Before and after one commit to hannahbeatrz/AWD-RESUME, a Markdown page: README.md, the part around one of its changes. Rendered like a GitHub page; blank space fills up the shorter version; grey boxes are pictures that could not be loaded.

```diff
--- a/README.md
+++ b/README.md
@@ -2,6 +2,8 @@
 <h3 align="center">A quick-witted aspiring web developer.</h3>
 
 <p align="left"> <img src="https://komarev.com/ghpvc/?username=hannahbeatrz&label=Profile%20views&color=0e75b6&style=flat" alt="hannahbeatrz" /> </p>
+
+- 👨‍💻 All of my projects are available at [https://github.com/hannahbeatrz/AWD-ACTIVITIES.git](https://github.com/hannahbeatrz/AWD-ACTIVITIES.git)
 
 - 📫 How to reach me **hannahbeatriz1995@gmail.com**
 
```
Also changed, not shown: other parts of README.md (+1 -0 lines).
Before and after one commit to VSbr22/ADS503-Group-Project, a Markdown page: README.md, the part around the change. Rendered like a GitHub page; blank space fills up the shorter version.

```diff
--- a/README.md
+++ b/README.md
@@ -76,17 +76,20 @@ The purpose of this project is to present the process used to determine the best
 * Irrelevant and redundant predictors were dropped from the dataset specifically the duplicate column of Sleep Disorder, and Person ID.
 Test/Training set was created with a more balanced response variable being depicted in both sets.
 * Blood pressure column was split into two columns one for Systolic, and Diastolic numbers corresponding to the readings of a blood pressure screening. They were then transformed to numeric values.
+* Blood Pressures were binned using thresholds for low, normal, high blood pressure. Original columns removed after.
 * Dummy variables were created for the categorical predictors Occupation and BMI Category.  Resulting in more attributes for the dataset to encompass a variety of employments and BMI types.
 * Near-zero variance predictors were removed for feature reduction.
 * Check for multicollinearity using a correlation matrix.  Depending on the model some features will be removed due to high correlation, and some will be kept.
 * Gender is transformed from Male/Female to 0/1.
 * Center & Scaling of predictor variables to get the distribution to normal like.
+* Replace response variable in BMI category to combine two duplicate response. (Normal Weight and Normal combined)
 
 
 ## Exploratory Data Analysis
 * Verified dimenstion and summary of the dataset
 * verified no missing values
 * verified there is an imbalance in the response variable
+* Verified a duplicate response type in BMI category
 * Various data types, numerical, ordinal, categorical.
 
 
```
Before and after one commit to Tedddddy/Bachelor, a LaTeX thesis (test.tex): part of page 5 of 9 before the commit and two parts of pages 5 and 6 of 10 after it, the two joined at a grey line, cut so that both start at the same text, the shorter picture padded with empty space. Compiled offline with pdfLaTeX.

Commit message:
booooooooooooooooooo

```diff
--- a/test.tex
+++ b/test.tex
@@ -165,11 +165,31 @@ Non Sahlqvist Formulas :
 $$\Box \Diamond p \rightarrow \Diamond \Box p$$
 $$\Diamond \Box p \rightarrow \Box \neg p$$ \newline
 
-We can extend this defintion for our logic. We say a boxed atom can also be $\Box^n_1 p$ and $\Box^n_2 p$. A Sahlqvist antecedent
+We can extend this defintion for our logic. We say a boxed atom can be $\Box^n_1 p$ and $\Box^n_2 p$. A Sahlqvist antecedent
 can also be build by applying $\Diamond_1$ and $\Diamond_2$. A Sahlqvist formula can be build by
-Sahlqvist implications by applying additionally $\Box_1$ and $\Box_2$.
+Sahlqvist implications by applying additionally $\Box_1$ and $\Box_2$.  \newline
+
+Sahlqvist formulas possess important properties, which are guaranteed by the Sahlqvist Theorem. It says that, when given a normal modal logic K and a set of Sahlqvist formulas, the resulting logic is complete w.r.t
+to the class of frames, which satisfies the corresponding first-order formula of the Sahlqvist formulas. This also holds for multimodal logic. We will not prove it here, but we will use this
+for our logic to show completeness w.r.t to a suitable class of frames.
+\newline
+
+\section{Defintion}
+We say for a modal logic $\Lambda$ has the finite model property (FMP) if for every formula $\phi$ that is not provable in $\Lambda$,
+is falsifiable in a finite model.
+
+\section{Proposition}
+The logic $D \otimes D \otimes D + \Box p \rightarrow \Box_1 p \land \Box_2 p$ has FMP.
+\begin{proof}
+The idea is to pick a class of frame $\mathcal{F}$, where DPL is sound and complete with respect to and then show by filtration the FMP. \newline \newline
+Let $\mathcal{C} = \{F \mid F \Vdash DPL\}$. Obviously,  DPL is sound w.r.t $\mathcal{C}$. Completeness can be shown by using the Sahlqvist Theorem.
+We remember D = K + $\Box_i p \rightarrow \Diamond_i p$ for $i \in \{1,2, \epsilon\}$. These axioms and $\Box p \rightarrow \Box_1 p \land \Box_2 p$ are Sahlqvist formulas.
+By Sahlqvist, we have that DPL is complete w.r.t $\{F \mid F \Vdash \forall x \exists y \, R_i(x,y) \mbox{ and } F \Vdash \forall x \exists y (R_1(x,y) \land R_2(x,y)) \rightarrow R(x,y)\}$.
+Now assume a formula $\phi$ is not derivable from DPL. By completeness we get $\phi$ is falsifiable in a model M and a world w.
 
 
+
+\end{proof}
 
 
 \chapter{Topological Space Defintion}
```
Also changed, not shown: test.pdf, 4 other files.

WORK ITEM =>
Search the preceding listing for "finite" and extract every line where it is found.

EXPECTED ANSWER =>
+We say for a modal logic $\Lambda$ has the finite model property (FMP) if for every formula $\phi$ that is not provable in $\Lambda$,
+is falsifiable in a finite model.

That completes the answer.